To do
The answer is every line of the records that holds the word "double", copied in full.

::: Input records

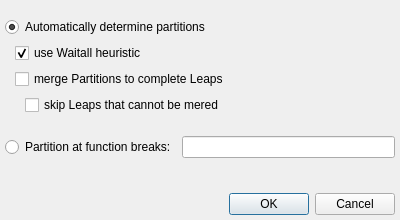
Old version of the form importoptionsdialog.ui in the repository LLNL/ravel.
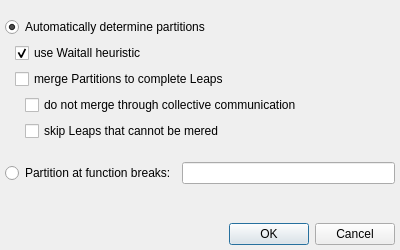
New version of the form.

What changed in the file:
```diff
--- a/importoptionsdialog.ui
+++ b/importoptionsdialog.ui
@@ -10,7 +10,7 @@
     <x>0</x>
     <y>0</y>
     <width>400</width>
-    <height>220</height>
+    <height>250</height>
    </rect>
   </property>
   <property name="windowTitle">
@@ -48,9 +48,6 @@
        </item>
        <item>
         <layout class="QHBoxLayout" name="horizontalLayout_2">
-         <property name="margin">
-          <number>0</number>
-         </property>
          <item>
           <spacer name="horizontalSpacer">
            <property name="orientation">
@@ -86,6 +83,33 @@
              </property>
             </widget>
            </item>
+           <item>
+            <layout class="QHBoxLayout" name="horizontalLayout_4">
+             <item>
+              <spacer name="horizontalSpacer_3">
+               <property name="orientation">
+                <enum>Qt::Horizontal</enum>
+               </property>
+               <property name="sizeType">
+                <enum>QSizePolicy::Fixed</enum>
+               </property>
+               <property name="sizeHint" stdset="0">
+                <size>
+                 <width>10</width>
+                 <height>5</height>
+                </size>
+               </property>
+              </spacer>
+             </item>
+             <item>
+              <widget class="QCheckBox" name="leapCollectiveCheckbox">
+               <property name="text">
+                <string>do not merge through collective communication</string>
+               </property>
+              </widget>
+             </item>
+            </layout>
+           </item>
            <item>
             <layout class="QHBoxLayout" name="horizontalLayout_3">
              <item>
```
Left out of the diff: 11 changed lines with no effect on the pictures.
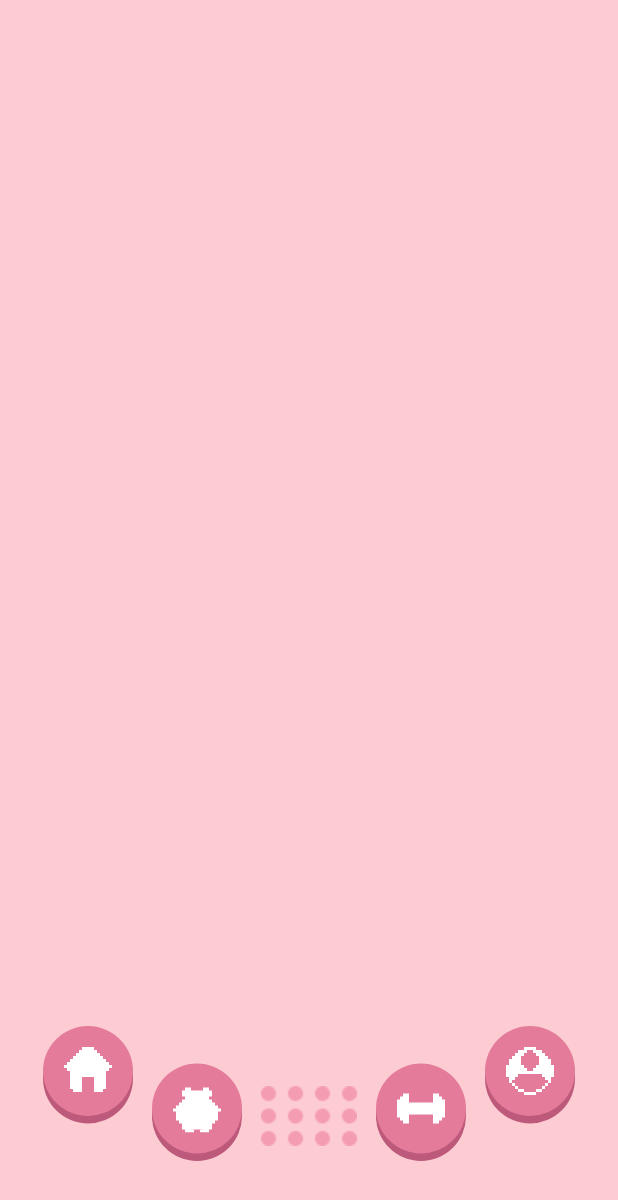
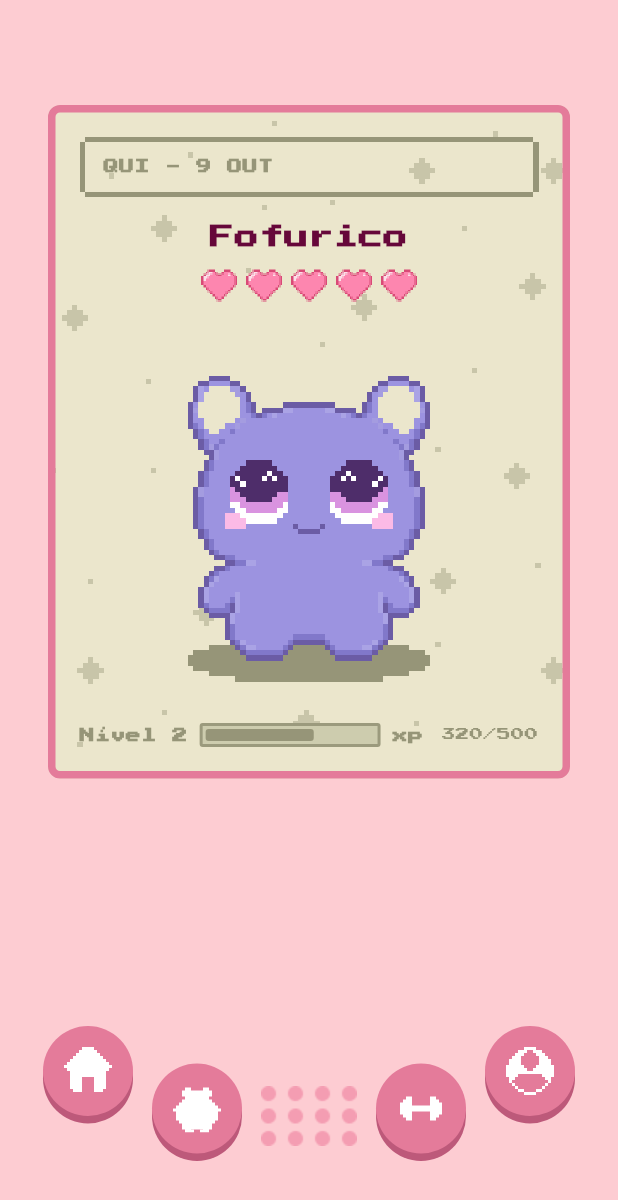
Before and after one commit to karendantas/gymboo_mobile_flutter, a Flutter app: the screen it shows after launch, on a phone screen of 412 x 824 dp. Shown: the top 1200 px of the screen. Run offline on Flutter 3.47's test engine with Material 3 defaults, Android fonts, the phone set to English and light mode, and no system bars; our stand-ins replace flutter_riverpod, flutter_svg, go_router, google_fonts, shared_preferences.

Commit message:
feat: create pet hud screen

```diff
--- a/lib/core/theme/gymboo_palette.dart
+++ b/lib/core/theme/gymboo_palette.dart
@@ -11,6 +11,7 @@ class GymbooPalette extends ThemeExtension<GymbooPalette> {
     required this.backgroundOuter,
     required this.headerBackground,
     required this.surface,
+    required this.surfaceSecondary,
     required this.surfaceAlt,
     required this.goldAccent,
     required this.goldAccentDark,
@@ -32,6 +33,7 @@ class GymbooPalette extends ThemeExtension<GymbooPalette> {
   final Color backgroundOuter;
   final Color headerBackground;
   final Color surface;
+  final Color surfaceSecondary;
   final Color surfaceAlt;
   final Color goldAccent;
   final Color goldAccentDark;
@@ -59,6 +61,7 @@ class GymbooPalette extends ThemeExtension<GymbooPalette> {
     Color? backgroundOuter,
     Color? headerBackground,
     Color? surface,
+    Color? surfaceSecondary,
     Color? surfaceAlt,
     Color? goldAccent,
     Color? goldAccentDark,
@@ -80,6 +83,7 @@ class GymbooPalette extends ThemeExtension<GymbooPalette> {
       backgroundOuter: backgroundOuter ?? this.backgroundOuter,
       headerBackground: headerBackground ?? this.headerBackground,
       surface: surface ?? this.surface,
+      surfaceSecondary: surfaceSecondary ?? this.surfaceSecondary,
       surfaceAlt: surfaceAlt ?? this.surfaceAlt,
       goldAccent: goldAccent ?? this.goldAccent,
       goldAccentDark: goldAccentDark ?? this.goldAccentDark,
@@ -106,6 +110,7 @@ class GymbooPalette extends ThemeExtension<GymbooPalette> {
       backgroundOuter: Color.lerp(backgroundOuter, other.backgroundOuter, t)!,
       headerBackground: Color.lerp(headerBackground, other.headerBackground, t)!,
       surface: Color.lerp(surface, other.surface, t)!,
+      surfaceSecondary: Color.lerp(surfaceSecondary, other.surfaceSecondary, t)!,
       surfaceAlt: Color.lerp(surfaceAlt, other.surfaceAlt, t)!,
       goldAccent: Color.lerp(goldAccent, other.goldAccent, t)!,
       goldAccentDark: Color.lerp(goldAccentDark, other.goldAccentDark, t)!,
@@ -134,8 +139,9 @@ const gymbooDefaultPalette = GymbooPalette(
   // ---- Fundos ----
   backgroundOuter: Color(0xFFFDCCD2),   // rosa claro por trás de tudo
   headerBackground: Color(0xFFFDCCD2),  // sem app bar distinta neste layout, mesmo tom
-  surface: Color(0xFFEBE6CC),           // bege do card do pet / pílula de data
-  surfaceAlt: Color(0xFFE0DAB8),        // variação mais escura do bege, p/ trilhos de barra
+  surface: Color(0xFFEBE6CC),
+  surfaceSecondary: Color(0xFFCDCCAE),        // bege do card do pet / pílula de data
+  surfaceAlt: Color(0xFF969578),        // variação mais escura do bege, p/ trilhos de barra
 
   // ---- Acentos ----
   goldAccent: Color(0xFFF3C371),        // preenchimento da estrela
--- a/lib/core/theme/gymboo_text_styles.dart
+++ b/lib/core/theme/gymboo_text_styles.dart
@@ -9,7 +9,7 @@ abstract final class AppTextStyles {
     final body = GoogleFonts.nunitoTextTheme(base);
 
     return body.copyWith(
-
+      // ---- Títulos grandes (pixel) — telas de splash, headers grandes ----
       displayLarge: display.displayLarge?.copyWith(
         fontWeight: FontWeight.w700,
         fontSize: 40,
@@ -26,7 +26,7 @@ abstract final class AppTextStyles {
         height: 1.2,
       ),
 
-
+      // ---- Títulos médios (pixel) ----
       headlineLarge: display.headlineLarge?.copyWith(
         fontWeight: FontWeight.w700,
         fontSize: 22,
@@ -37,11 +37,11 @@ abstract final class AppTextStyles {
       ),
       headlineSmall: display.headlineSmall?.copyWith(
         fontWeight: FontWeight.w600,
-        fontSize: 15,
+        fontSize: 16,
         letterSpacing: 0.5,
       ),
 
-
+      // ---- Títulos de card (Nunito — texto corrido, não pixel) ----
       titleLarge: body.titleLarge?.copyWith(
         fontWeight: FontWeight.w700,
         fontSize: 18,
@@ -55,24 +55,29 @@ abstract final class AppTextStyles {
         fontSize: 13,
       ),
 
+      // ---- Corpo de texto longo (Nunito — legibilidade em parágrafos) ----
       bodyLarge: body.bodyLarge?.copyWith(fontSize: 16, height: 1.4),
       bodyMedium: body.bodyMedium?.copyWith(fontSize: 14, height: 1.4),
       bodySmall: body.bodySmall?.copyWith(fontSize: 12, height: 1.3),
 
-      labelLarge: body.labelLarge?.copyWith(
+      // ---- Rótulos pixel pequenos e médios (HUD: datas, stats, badges) ----
+      labelLarge: display.labelLarge?.copyWith(
         fontWeight: FontWeight.w700,
-        fontSize: 13,
+        fontSize: 12,
         letterSpacing: 0.4,
+        height: 1.4,
       ),
-      labelMedium: body.labelMedium?.copyWith(
-        fontWeight: FontWeight.w700,
-        fontSize: 11,
-        letterSpacing: 0.6,
-      ),
-      labelSmall: body.labelSmall?.copyWith(
+      labelMedium: display.labelMedium?.copyWith(
         fontWeight: FontWeight.w600,
         fontSize: 10,
-        letterSpacing: 0.5,
+        letterSpacing: 0.3,
+        height: 1.4,
+      ),
+      labelSmall: display.labelSmall?.copyWith(
+        fontWeight: FontWeight.w500,
+        fontSize: 9,
+        letterSpacing: 0.2,
+        height: 1.5,
       ),
     );
   }
--- /dev/null
+++ b/lib/features/virtual_pet/presentation/widgets/pet_hearts_row.dart
@@ -0,0 +1,25 @@
+import 'package:flutter/material.dart';
+
+class PetHeartsRow extends StatelessWidget {
+  const PetHeartsRow({super.key, required this.filledHearts, this.totalHearts = 5});
+
+  final int filledHearts;
+  final int totalHearts;
+
+  @override
+  Widget build(BuildContext context) {
+    return Row(
+      mainAxisAlignment: MainAxisAlignment.center,
+      spacing: 6,
+      children: List.generate(totalHearts, (i) {
+        final isFilled = i < filledHearts;
+        return Image.asset(
+          isFilled ? 'assets/images/heart_filled.png' : 'assets/images/heart_empty.png',
+          width: 24,
+          height: 24,
+          filterQuality: FilterQuality.none,
+        );
+      }),
+    );
+  }
+}
--- /dev/null
+++ b/lib/features/virtual_pet/presentation/widgets/pet_hud_screen.dart
@@ -0,0 +1,76 @@
+import 'package:flutter/material.dart';
+import 'package:gymboo_app/core/theme/gymboo_palette.dart';
+import 'pet_hud_top_bar.dart';
+import 'pet_hearts_row.dart';
+import 'pet_level_bar.dart';
+
+class PetHudScreen extends StatelessWidget {
+  const PetHudScreen({
+    super.key,
+    required this.petName,
+    required this.dateLabel,
+    required this.filledHearts,
+    required this.level,
+    required this.currentXp,
+    required this.xpToNextLevel,
+  });
+
+  final String petName;
+  final String dateLabel;
+  final int filledHearts;
+  final int level;
+  final int currentXp;
+  final int xpToNextLevel;
+
+  @override
+  Widget build(BuildContext context) {
+    final palette = Theme.of(context).extension<GymbooPalette>()!;
+    final textTheme = Theme.of(context).textTheme;
+
+    return Container(
+      margin: const EdgeInsets.only(top: 40),
+      decoration: BoxDecoration(
+        color: palette.surface,
+        border: Border.all(color: palette.primaryPink, width: 5),
+        borderRadius: BorderRadius.circular(8),
+        image: const DecorationImage(
+          image: AssetImage('assets/images/hud_background.png'),
+          fit: BoxFit.cover,
+          filterQuality: FilterQuality.none,
+        ),
+      ),
+      padding: const EdgeInsets.all(16),
+      child: Column(
+        mainAxisAlignment: MainAxisAlignment.center,
+        mainAxisSize: MainAxisSize.min,
+        children: [
+          PetHudTopBar(dateLabel: dateLabel),
+          const SizedBox(height: 16),
+          Text(petName, style: textTheme.headlineSmall?.copyWith(color: palette.textPrimary)),
+                    const SizedBox(height: 10),
+          PetHeartsRow(filledHearts: filledHearts),
+
+
+    SizedBox(
+              height: 280,
+              width: 240,
+              child: Stack(
+                alignment: Alignment.center,
+                children: [
+                  Image.asset(
+                    'assets/images/pet_purple_default.png',
+                    width: 220,
+                    height: 225,
+                    fit: BoxFit.cover,
+                    filterQuality: FilterQuality.none,
+                  ),
+                ],
+              ),
+            ),
+
+          PetLevelBar(level: level, currentXp: currentXp, xpToNextLevel: xpToNextLevel),
+        ],
+      ),
+    );
+  }
+}
--- /dev/null
+++ b/lib/features/virtual_pet/presentation/widgets/pet_hud_top_bar.dart
@@ -0,0 +1,34 @@
+import 'package:flutter/material.dart';
+import 'package:gymboo_app/core/theme/gymboo_palette.dart';
+
+class PetHudTopBar extends StatelessWidget {
+  const PetHudTopBar({super.key, required this.dateLabel});
+
+  final String dateLabel;
+
+  @override
+  Widget build(BuildContext context) {
+    final textTheme = Theme.of(context).textTheme;
+  final theme = Theme.of(context).extension<GymbooPalette>();
+
+    return Container(
+      height: 40,
+      width: double.infinity,
+      decoration: const BoxDecoration(
+        image: DecorationImage(
+          image: AssetImage('assets/images/pixel_hud_card.png'),
+          fit: BoxFit.fill,
+          filterQuality: FilterQuality.none,
+        ),
+      ),
+      child: Padding(
+        padding: const EdgeInsets.symmetric(horizontal: 16.0),
+        child: Row(
+          children: [
+            Text(dateLabel, style: textTheme.labelMedium?.copyWith(color: theme?.surfaceAlt)),
+          ],
+        ),
+      ),
+    );
+  }
+}
--- /dev/null
+++ b/lib/features/virtual_pet/presentation/widgets/pet_level_bar.dart
@@ -0,0 +1,40 @@
+import 'package:flutter/material.dart';
+import 'package:gymboo_app/core/theme/gymboo_palette.dart';
+import 'pet_xp_bar.dart';
+
+class PetLevelBar extends StatelessWidget {
+  const PetLevelBar({
+    super.key,
+    required this.level,
+    required this.currentXp,
+    required this.xpToNextLevel,
+  });
+
+  final int level;
+  final int currentXp;
+  final int xpToNextLevel;
+
+  @override
+  Widget build(BuildContext context) {
+    final textTheme = Theme.of(context).textTheme;
+    final palette = Theme.of(context).extension<GymbooPalette>()!;
+
+    return Row(
+      mainAxisAlignment: MainAxisAlignment.center,
+      children: [
+        Text('Nível $level', style: textTheme.labelMedium?.copyWith(color: palette.surfaceAlt)),
+        const SizedBox(width: 8),
+        Expanded(
+          child: PetXpBar(
+            value: currentXp / xpToNextLevel,
+            fillColor: palette.surfaceAlt,
+          ),
+        ),
+        const SizedBox(width: 8),
+        Text('xp ', style: textTheme.labelMedium?.copyWith(color: palette.surfaceAlt)),
+        const SizedBox(width: 2),
+        Text('$currentXp/$xpToNextLevel', style: textTheme.labelSmall?.copyWith(color: palette.surfaceAlt)),
+      ],
+    );
+  }
+}
--- /dev/null
+++ b/lib/features/virtual_pet/presentation/widgets/pet_xp_bar.dart
@@ -0,0 +1,42 @@
+import 'package:flutter/material.dart';
+import 'package:gymboo_app/core/theme/gymboo_palette.dart';
+
+class PetXpBar extends StatelessWidget {
+  const PetXpBar({
+    super.key,
+    required this.value, // 0.0 a 1.0
+    required this.fillColor,
+    this.trackColor,
+    this.height = 16,
+  });
+
+  final double value;
+  final Color fillColor;
+  final Color? trackColor;
+  final double height;
+
+  @override
+  Widget build(BuildContext context) {
+    final palette = Theme.of(context).extension<GymbooPalette>()!;
+
+    return Container(
+      height: height,
+      decoration: BoxDecoration(
+        color: trackColor ?? palette.surfaceSecondary,
+        borderRadius: BorderRadius.circular(2),
+        border: Border.all(color: palette.divider, width: 2),
+      ),
+      padding: const EdgeInsets.all(2),
+      child: FractionallySizedBox(
+        alignment: Alignment.centerLeft,
+        widthFactor: value.clamp(0.0, 1.0),
+        child: DecoratedBox(
+          decoration: BoxDecoration(
+            color: fillColor,
+            borderRadius: BorderRadius.circular(2),
+          ),
+        ),
+      ),
+    );
+  }
+}
--- /dev/null
+++ b/lib/mocks/pet_hud_mocks.dart
@@ -0,0 +1,54 @@
+// mocks/pet_hud_mocks.dart (ou direto num arquivo de preview/dev)
+
+import 'package:flutter/material.dart';
+import 'package:gymboo_app/features/virtual_pet/presentation/widgets/pet_hud_screen.dart';
+
+/// Pet saudável, no meio do progresso — o caso "feliz" padrão
+const petHudMockHealthy = PetHudScreen(
+  petName: 'Fofurico',
+  dateLabel: 'QUI - 9 OUT',
+  filledHearts: 5,
+  level: 2,
+  currentXp: 320,
+  xpToNextLevel: 500,
+);
+
+/// Pet com vida baixa — testa se os corações vazios aparecem certo
+const petHudMockLowHealth = PetHudScreen(
+  petName: 'Fofurico',
+  dateLabel: 'SEX - 10 OUT',
+  filledHearts: 1,
+  level: 2,
+  currentXp: 340,
+  xpToNextLevel: 500,
+);
+
+/// Prestes a subir de nível — barra de XP quase cheia
+const petHudMockAlmostLevelUp = PetHudScreen(
+  petName: 'Fofurico',
+  dateLabel: 'SÁB - 11 OUT',
+  filledHearts: 5,
+  level: 2,
+  currentXp: 495,
+  xpToNextLevel: 500,
+);
+
+/// Pet recém-criado — nível 1, XP zerado
+const petHudMockNewPet = PetHudScreen(
+  petName: 'Bolinha',
+  dateLabel: 'DOM - 12 OUT',
+  filledHearts: 5,
+  level: 1,
+  currentXp: 0,
+  xpToNextLevel: 100,
+);
+
+/// Nome longo — testa overflow no headlineSmall pixel font
+const petHudMockLongName = PetHudScreen(
+  petName: 'Marshmallowzinho',
+  dateLabel: 'SEG - 13 OUT',
+  filledHearts: 3,
+  level: 7,
+  currentXp: 1250,
+  xpToNextLevel: 2000,
+);
--- a/lib/shared/home_test.dart
+++ b/lib/shared/home_test.dart
@@ -2,6 +2,7 @@
 import 'package:flutter/material.dart';
 import 'package:gymboo_app/core/theme/gymboo_palette.dart';
 import 'package:gymboo_app/core/theme/gymboo_text_styles.dart';
+import 'package:gymboo_app/features/virtual_pet/presentation/widgets/pet_hud_screen.dart';
 import 'package:gymboo_app/shared/bottom_tab_retro.dart';
 
 class Home extends StatelessWidget {
@@ -10,16 +11,25 @@ class Home extends StatelessWidget {
 
   @override
   Widget build(BuildContext context) {
-    final textTheme = Theme.of(context).textTheme;
     final theme = Theme.of(context).extension<GymbooPalette>();
 
     return Scaffold(
 
-      body: Column(
-        children: [
+      body: Padding(
+        padding: const EdgeInsets.symmetric(horizontal: 32, vertical: 30),
+        child: Column(
+          children: [
+            PetHudScreen(
+                petName: 'Fofurico',
+  dateLabel: 'QUI - 9 OUT',
+  filledHearts: 5,
+  level: 2,
+  currentXp: 320,
+  xpToNextLevel: 500,
+            )
 
-
-        ],
+          ],
+        ),
       ),
       bottomNavigationBar: const   BottomTabRetro(),
     );
```
Also changed, not shown: assets/icons/dumbell_icon.svg, assets/images/heart_filled.png (added), assets/images/hud_background.png (added), assets/images/pet_normal.png (added), assets/images/pet_purple_default.png (added), assets/images/pixel_hud_card.png (added).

::::::

Output below
+      width: double.infinity,
+  final double value;
+  final double height;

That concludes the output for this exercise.